After more than a decade of technical difficulties, and objections from the scientific community that the project could contaminate the lake with outside bacteria or drilling fluids, the Russians have cleaned up their act just 500 feet from breaching the lake. But they are no longer the only scientific group with its sights set on tapping Antarctica’s lakes. A team led by glaciologist Martin Siegert of the University of Edinburgh in Scotland recently unveiled an even more ambitious plan: Drill into the six-mile-long Lake Ellsworth, two miles below the ice in western Antarctica, and search for life using remote-control probes, in December 2012.
Scientists know that ice covered the lakes, two of some 150 bodies of water below Antarctica’s icy surface, more than 400,000 years before humans existed. Any microbes living there can survive total darkness, high pressure, near-freezing temperatures, high acidity and oxygen debt — and, as such, possibly possess never-before-seen biology. “It could be like a super-Galápagos,” Siegert says.
Great White Lakes
“Given that we’ve found microbial life in other environments thought too harsh to support living things, such as seismic vents in the ocean floor, it would be surprising if we don’t find something living in these lakes,” says Mahlon Kennicutt, president of the Scientific Committee on Antarctic Research, a nongovernmental advisory body. Past discoveries of such microbes have led to the development of better artificial sweeteners and key enzymes used in DNA research, among other things.
Drilling into Vostok has been difficult. The ice at the lake’s perimeter consists of extremely hard crystals of up to five feet long, and friction on the crystals from the drill melts a layer of water that causes the bit to slip, slowing progress. “No one had ever encountered ice like this before,” explains Valery Lukin, director of the Russian expedition. This December, Lukin’s team will drill to the cusp of the lake, after which they will replace the kerosene antifreeze in the hole with inert silicon oil (concern that the kerosene could contaminate the lake has stalled the project in the past). Next year, they will pierce the lake so that water flows back into the hole, which they will allow to freeze and then remove for analysis a year later.

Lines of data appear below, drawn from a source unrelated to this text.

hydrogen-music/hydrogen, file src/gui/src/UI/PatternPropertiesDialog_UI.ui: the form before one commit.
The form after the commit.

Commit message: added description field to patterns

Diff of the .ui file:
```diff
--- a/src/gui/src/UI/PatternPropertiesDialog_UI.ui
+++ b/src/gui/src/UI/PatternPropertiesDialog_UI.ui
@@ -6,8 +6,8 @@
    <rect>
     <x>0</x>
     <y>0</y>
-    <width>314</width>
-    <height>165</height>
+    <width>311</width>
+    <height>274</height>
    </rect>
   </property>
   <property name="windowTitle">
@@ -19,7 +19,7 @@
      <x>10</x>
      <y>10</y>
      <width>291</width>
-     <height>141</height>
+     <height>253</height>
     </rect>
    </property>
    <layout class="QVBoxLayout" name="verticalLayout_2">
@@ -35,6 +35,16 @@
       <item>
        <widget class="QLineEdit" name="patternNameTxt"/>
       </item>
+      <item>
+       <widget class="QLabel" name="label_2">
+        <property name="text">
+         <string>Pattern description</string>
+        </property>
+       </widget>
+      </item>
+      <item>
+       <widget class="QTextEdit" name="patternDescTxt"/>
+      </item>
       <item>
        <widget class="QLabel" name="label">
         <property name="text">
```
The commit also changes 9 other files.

The U.K. team has refined its equipment to better cut the ice and preserve the lake. They plan to carve through the ice with a jet of 200°F water melted from ice extracted from the hole itself. The water, filtered twice to remove any bacteria or viruses from the outside, also sterilizes the equipment. But, Siegert says, it’s impossible to do this type of research without leaving some mark: “It’s like leaving footprints on the moon.” Although his crew won’t strike water until two years after the Russians do, he believes that his mission’s sample-collecting phase will ultimately provide the more valuable data. The team will lower a pair of probes into the lake to capture video and retrieve water and sediment samples — and any microbes in them.
Of course, the groups might not find anything, but that’s what makes drilling into this vast, completely unexplored realm so exciting. “We’ve never sampled this water, so we have no idea what’s down there,” Kennicutt says. “But it is becoming clear that Antarctica is a very dynamic place.”